A Play of Colors: Mozambique Above the Clouds

Posted on http://www.wildjunket.com/ (September 4, 2012) by ‹ 

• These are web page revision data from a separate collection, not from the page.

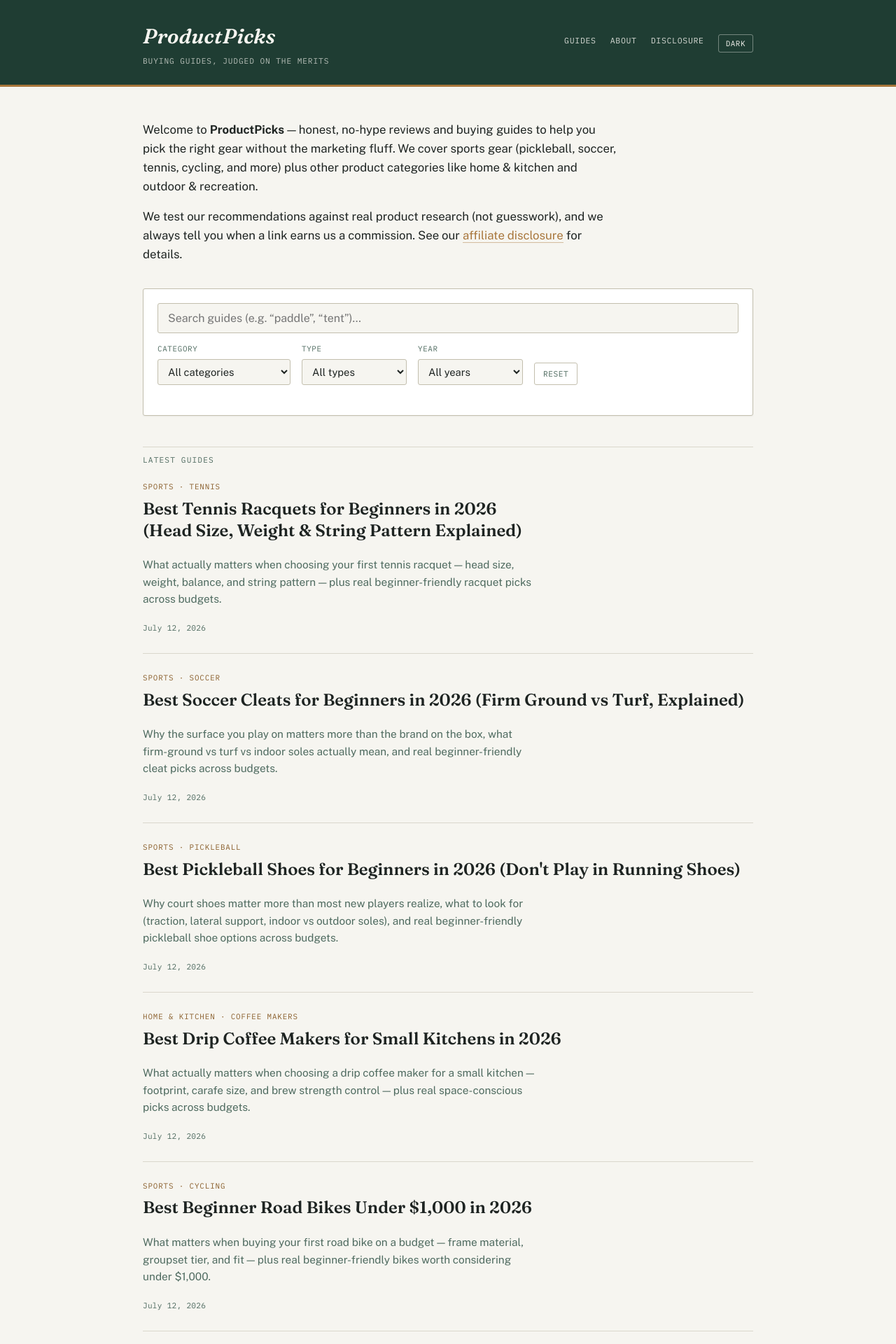
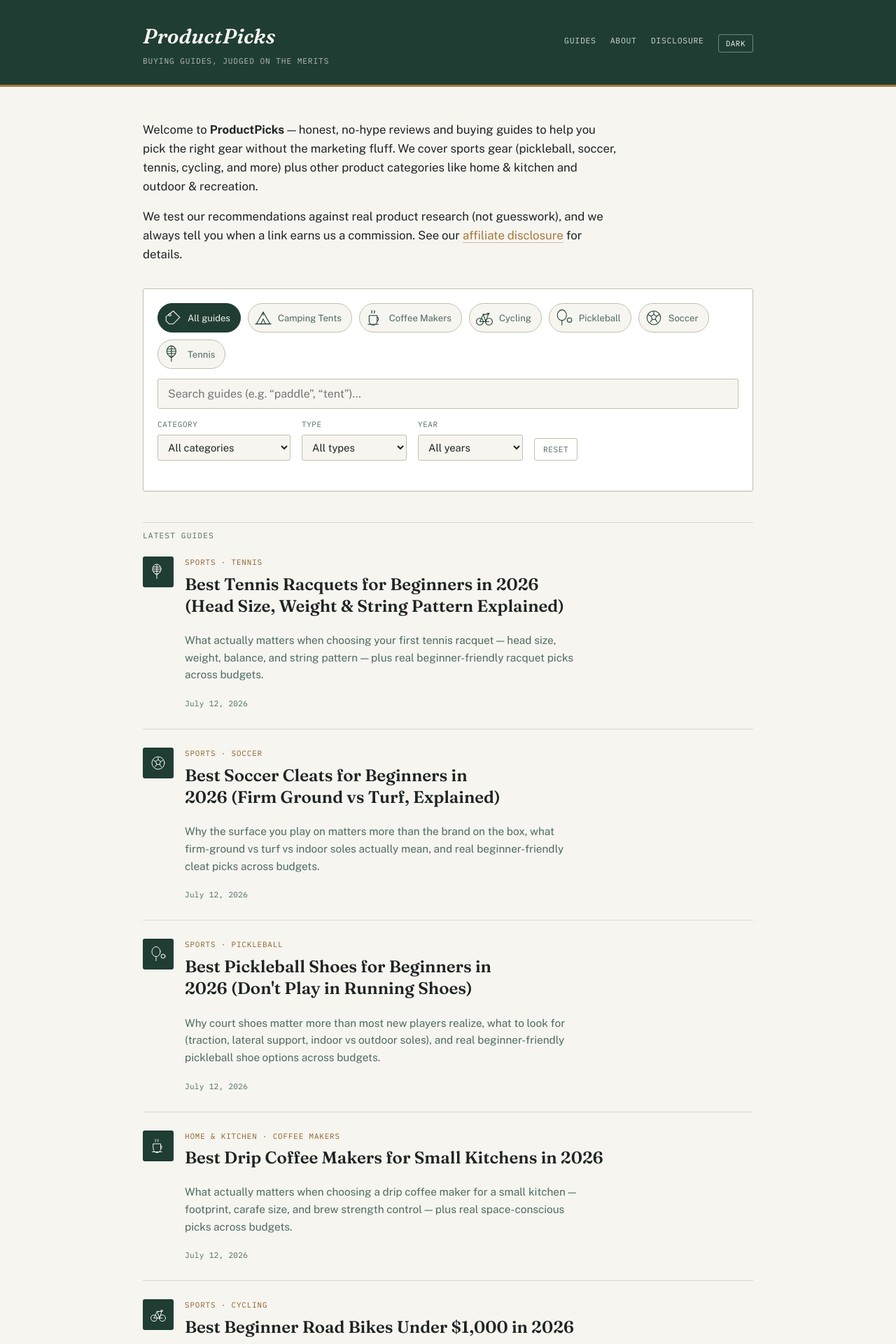
Before and after one commit to ajith198/ProductPicks, a Jekyll site: the page built from index.md, in a window 1280 px wide. Shown: the top 1920 px of the page at 70% size. Built offline with Jekyll 4.4.1, drawn with Linux system fonts in a browser that asks for light colours.

Commit message:
design: obvious buy buttons + category icon art across the site
Product-pick links were plain underlined text buried in a paragraph;
they now render as a real "View deal" button. Outbound Amazon links
open in a new tab with rel=sponsored noopener.

Add a hand-built SVG icon set (_includes/category-icon.html) in the
existing court-green/brass palette, no external assets: a "browse by
type" icon row wired into the working search filters, icon badges on
the homepage catalog list, and a banner cover graphic on every guide.

Co-Authored-By: Claude Sonnet 5 <noreply@anthropic.com>

```diff
--- /dev/null
+++ b/_includes/category-icon.html
@@ -0,0 +1,46 @@
+{% assign pp_icon_name = include.name | default: "" | downcase %}
+{% assign pp_icon_size = include.size | default: 28 %}
+<svg class="pp-icon {{ include.class }}" width="{{ pp_icon_size }}" height="{{ pp_icon_size }}" viewBox="0 0 48 48" fill="none" stroke="currentColor" stroke-width="2" stroke-linecap="round" stroke-linejoin="round" aria-hidden="true">
+{% case pp_icon_name %}
+{% when 'pickleball' %}
+  <ellipse cx="18" cy="17" rx="12" ry="14"/>
+  <line x1="18" y1="31" x2="18" y2="43"/>
+  <circle cx="38" cy="30" r="6"/>
+  <circle cx="35.5" cy="27" r="0.8" fill="currentColor" stroke="none"/>
+  <circle cx="40" cy="27.5" r="0.8" fill="currentColor" stroke="none"/>
+  <circle cx="34.5" cy="32" r="0.8" fill="currentColor" stroke="none"/>
+  <circle cx="41" cy="32" r="0.8" fill="currentColor" stroke="none"/>
+  <circle cx="38" cy="34.5" r="0.8" fill="currentColor" stroke="none"/>
+{% when 'tennis' %}
+  <ellipse cx="20" cy="16" rx="12" ry="14"/>
+  <line x1="20" y1="4" x2="20" y2="28"/>
+  <line x1="10" y1="10" x2="30" y2="10"/>
+  <line x1="9" y1="16" x2="31" y2="16"/>
+  <line x1="10" y1="22" x2="30" y2="22"/>
+  <path d="M15 29 L20 33 L25 29"/>
+  <line x1="20" y1="33" x2="20" y2="43"/>
+{% when 'soccer' %}
+  <circle cx="24" cy="24" r="18"/>
+  <path d="M24 15 L31 20 L28 28 L20 28 L17 20 Z"/>
+  <path d="M24 15 L24 8 M31 20 L38 16 M28 28 L33 35 M20 28 L15 35 M17 20 L10 16"/>
+{% when 'cycling' %}
+  <circle cx="12" cy="34" r="9"/>
+  <circle cx="36" cy="34" r="9"/>
+  <path d="M12 34 L21 15 L34 15 M21 15 L28 34 M12 34 L28 34 L36 34 M28 34 L34 15"/>
+  <circle cx="21" cy="15" r="1.4" fill="currentColor" stroke="none"/>
+  <path d="M31 12 L37 12 M34 12 L36 15"/>
+{% when 'camping tents' %}
+  <path d="M6 40 L24 9 L42 40 Z"/>
+  <path d="M18 40 L24 27 L30 40"/>
+  <line x1="3" y1="40" x2="45" y2="40"/>
+  <line x1="24" y1="9" x2="24" y2="17"/>
+{% when 'coffee makers' %}
+  <path d="M10 18 h21 v15 a10.5 10.5 0 0 1 -21 0 Z"/>
+  <path d="M31 22 a6 6 0 0 1 0 11"/>
+  <line x1="7" y1="41" x2="34" y2="41"/>
+  <path d="M16 12 q3 -4 0 -7 M23 12 q3 -4 0 -7"/>
+{% else %}
+  <path d="M25 6 L42 23 L25 40 L14 40 L6 32 L6 21 Z"/>
+  <circle cx="16" cy="16" r="3"/>
+{% endcase %}
+</svg>
--- a/_includes/guide-search.html
+++ b/_includes/guide-search.html
@@ -1,4 +1,17 @@
 <div class="guide-search" id="pp-guide-search">
+  {% assign quick_subcategories = site.posts | map: "subcategory" | compact | uniq | sort %}
+  <div class="guide-search-row guide-quicklinks" role="group" aria-label="Browse by type">
+    <button type="button" class="guide-quicklink" data-subcategory="">
+      {% include category-icon.html name="" size=26 %}
+      <span>All guides</span>
+    </button>
+    {% for s in quick_subcategories %}
+    <button type="button" class="guide-quicklink" data-subcategory="{{ s }}">
+      {% include category-icon.html name=s size=26 %}
+      <span>{{ s }}</span>
+    </button>
+    {% endfor %}
+  </div>
   <div class="guide-search-row">
     <input type="text" id="pp-search-text" class="guide-search-input" placeholder="Search guides (e.g. &ldquo;paddle&rdquo;, &ldquo;tent&rdquo;)&hellip;" aria-label="Search guides">
   </div>
--- a/_layouts/home.html
+++ b/_layouts/home.html
@@ -15,6 +15,8 @@ layout: default
       data-subcategory="{{ post.subcategory | escape }}"
       data-year="{{ post.date | date: "%Y" }}"
       data-search="{{ post.title | append: ' ' | append: post.description | downcase | escape }}">
+    <div class="catalog-icon" aria-hidden="true">{% include category-icon.html name=post.subcategory size=24 %}</div>
+    <div class="catalog-body">
       {% if post.subcategory %}
       <div class="catalog-eyebrow">{{ post.category }} &middot; {{ post.subcategory }}</div>
       {% elsif post.categories.first %}
@@ -23,6 +25,7 @@ layout: default
       <h2 class="catalog-title"><a href="{{ post.url | relative_url }}">{{ post.title }}</a></h2>
       {% if post.description %}<p class="catalog-dek">{{ post.description }}</p>{% endif %}
       <div class="catalog-meta">{{ post.date | date: "%B %-d, %Y" }}</div>
+    </div>
   </li>
   {% endfor %}
 </ul>
--- a/assets/css/main.css
+++ b/assets/css/main.css
@@ -177,6 +177,10 @@ main { padding: 48px 0 72px; }
 }
 .intro p { margin: 0 0 16px; }
 
+/* ---------- Icons ---------- */
+
+.pp-icon { display: block; flex-shrink: 0; }
+
 /* ---------- Guide search ---------- */
 
 .guide-search {
@@ -189,6 +193,39 @@ main { padding: 48px 0 72px; }
 }
 
 .guide-search-row + .guide-search-row { margin-top: 14px; }
+
+.guide-quicklinks {
+  display: flex;
+  flex-wrap: wrap;
+  gap: 10px;
+}
+
+.guide-quicklink {
+  display: flex;
+  align-items: center;
+  gap: 8px;
+  font-family: var(--font-body);
+  font-size: 0.82rem;
+  color: var(--ink-soft);
+  background: var(--paper);
+  border: 1px solid var(--line-strong);
+  border-radius: 999px;
+  padding: 7px 14px 7px 8px;
+  cursor: pointer;
+}
+
+.guide-quicklink .pp-icon { color: var(--court); }
+:root[data-theme="dark"] .guide-quicklink .pp-icon { color: var(--brass); }
+@media (prefers-color-scheme: dark) { .guide-quicklink .pp-icon { color: var(--brass); } }
+
+.guide-quicklink:hover { border-color: var(--brass); color: var(--ink); }
+
+.guide-quicklink.is-active {
+  background: var(--court);
+  border-color: var(--court);
+  color: var(--paper);
+}
+.guide-quicklink.is-active .pp-icon { color: var(--paper); }
 
 .guide-search-input {
   width: 100%;
@@ -280,11 +317,29 @@ main { padding: 48px 0 72px; }
   padding: 26px 0;
   border-bottom: 1px solid var(--line);
   display: grid;
-  grid-template-columns: 1fr;
-  gap: 6px;
+  grid-template-columns: 44px 1fr;
+  gap: 16px;
 }
 
 .catalog-entry:first-child { padding-top: 0; }
+
+.catalog-icon {
+  width: 44px;
+  height: 44px;
+  border-radius: var(--radius);
+  background: var(--court);
+  color: var(--paper);
+  display: flex;
+  align-items: center;
+  justify-content: center;
+}
+
+.catalog-body { display: flex; flex-direction: column; gap: 6px; min-width: 0; }
+
+@media (max-width: 560px) {
+  .catalog-entry { grid-template-columns: 36px 1fr; gap: 12px; }
+  .catalog-icon { width: 36px; height: 36px; }
+}
 
 .catalog-eyebrow {
   font-family: var(--font-mono);
@@ -326,6 +381,30 @@ main { padding: 48px 0 72px; }
 
 article.post {
   max-width: var(--measure);
+}
+
+.post-banner {
+  height: 176px;
+  border-radius: var(--radius);
+  background:
+    radial-gradient(circle, color-mix(in srgb, var(--brass) 45%, transparent) 1.5px, transparent 1.5px) 0 0 / 20px 20px,
+    linear-gradient(135deg, var(--court) 0%, var(--court-strong) 100%);
+  display: flex;
+  align-items: center;
+  justify-content: center;
+  margin-bottom: 24px;
+}
+
+.post-banner-icon {
+  width: 112px;
+  height: 112px;
+  border-radius: 50%;
+  background: color-mix(in srgb, var(--paper) 14%, transparent);
+  border: 1px solid color-mix(in srgb, var(--paper) 30%, transparent);
+  color: var(--paper);
+  display: flex;
+  align-items: center;
+  justify-content: center;
 }
 
 .post-eyebrow {
@@ -389,37 +468,47 @@ article.post {
 }
 
 /* Product pick callouts: paragraphs that open with a bold linked product name
-   read as a "pick" card, not an inline ad link. */
+   read as a "pick" card with an unmistakable buy button, not an inline ad link. */
 .post-body p:has(> strong:first-child > a) {
   border: 1px solid var(--line-strong);
   border-radius: var(--radius);
   background: var(--paper-raised);
-  padding: 16px 18px;
+  padding: 18px 20px 20px;
   box-shadow: var(--shadow);
-  margin-bottom: 16px;
+  margin-bottom: 18px;
 }
 
 .post-body p:has(> strong:first-child > a) > strong:first-child {
   display: block;
   font-family: var(--font-display);
-  font-size: 1.08rem;
+  font-size: 1.12rem;
   font-weight: 600;
-  margin-bottom: 4px;
+  margin-bottom: 10px;
 }
 
 .post-body p:has(> strong:first-child > a) > strong:first-child > a {
-  color: var(--court);
-  border-bottom: 1px solid color-mix(in srgb, var(--court) 40%, transparent);
+  display: inline-flex;
+  align-items: center;
+  gap: 8px;
+  color: var(--paper);
+  background: var(--court);
+  border: none;
+  border-radius: 999px;
+  padding: 9px 18px;
+  line-height: 1.2;
 }
 
-:root[data-theme="dark"] .post-body p:has(> strong:first-child > a) > strong:first-child > a {
-  color: var(--court-strong);
+.post-body p:has(> strong:first-child > a) > strong:first-child > a:hover {
+  background: var(--brass-strong);
 }
 
-@media (prefers-color-scheme: dark) {
-  .post-body p:has(> strong:first-child > a) > strong:first-child > a {
-    color: var(--court-strong);
-  }
+.post-body p:has(> strong:first-child > a) > strong:first-child > a::after {
+  content: "View deal \2197";
+  font-family: var(--font-mono);
+  font-size: 0.66rem;
+  letter-spacing: 0.04em;
+  text-transform: uppercase;
+  opacity: 0.85;
 }
 
 .post-body p:has(> strong:first-child > a) code,
@@ -488,4 +577,6 @@ footer.site-footer .wrap {
   .masthead .wrap { flex-direction: column; align-items: flex-start; gap: 12px; }
   nav.primary { gap: 14px; }
   .post h1 { font-size: 1.7rem; }
+  .post-banner { height: 128px; }
+  .post-banner-icon { width: 84px; height: 84px; }
 }
```
Also changed, not shown: other parts of _includes/guide-search.html (+16 -0 lines), _layouts/post.html (+17 -1 lines). Lines whose indentation alone changed are shown as unchanged.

Getting to Bazaruto Island, Mozambique, was an experience on its own. Onboard a light aircraft, we flew over the spearmint blue water off the sparkling coast of Vilanculos, past hundreds of submerged atolls, to get to Indigo Bay. The sea was painted in striated strokes of beige and white, with subtle hints of sand dunes dancing beneath the water surface.
Tiny sailboats looked like little lego pieces lost in the vast sea of blue. Patchworks of islands were scattered throughout the sea and clusters of seaweeds sprinkled along the light beige seabed resembled polka dots on a table cloth. These sand formations were naturally created by the warm, southward-flowing Mozambique Current – but from above, they looked like the work of an artist.
Some say, the journey itself is often more important than the destination. In this case, I can’t agree more. Words don’t do the Mozambique coastline any justice – I’ll let Alberto’s photos do the talking. Enjoy the play of colors!

Sailboats lost in the sea of blue

 Reaching mainland Mozambique – where the waters off the coast are clear as glass

Disclaimer: Our trip to Mozambique was made possible by Indigo Bay (Rani Resorts) and Nicky Arthur PR, but as always, all opinions expressed above are our own.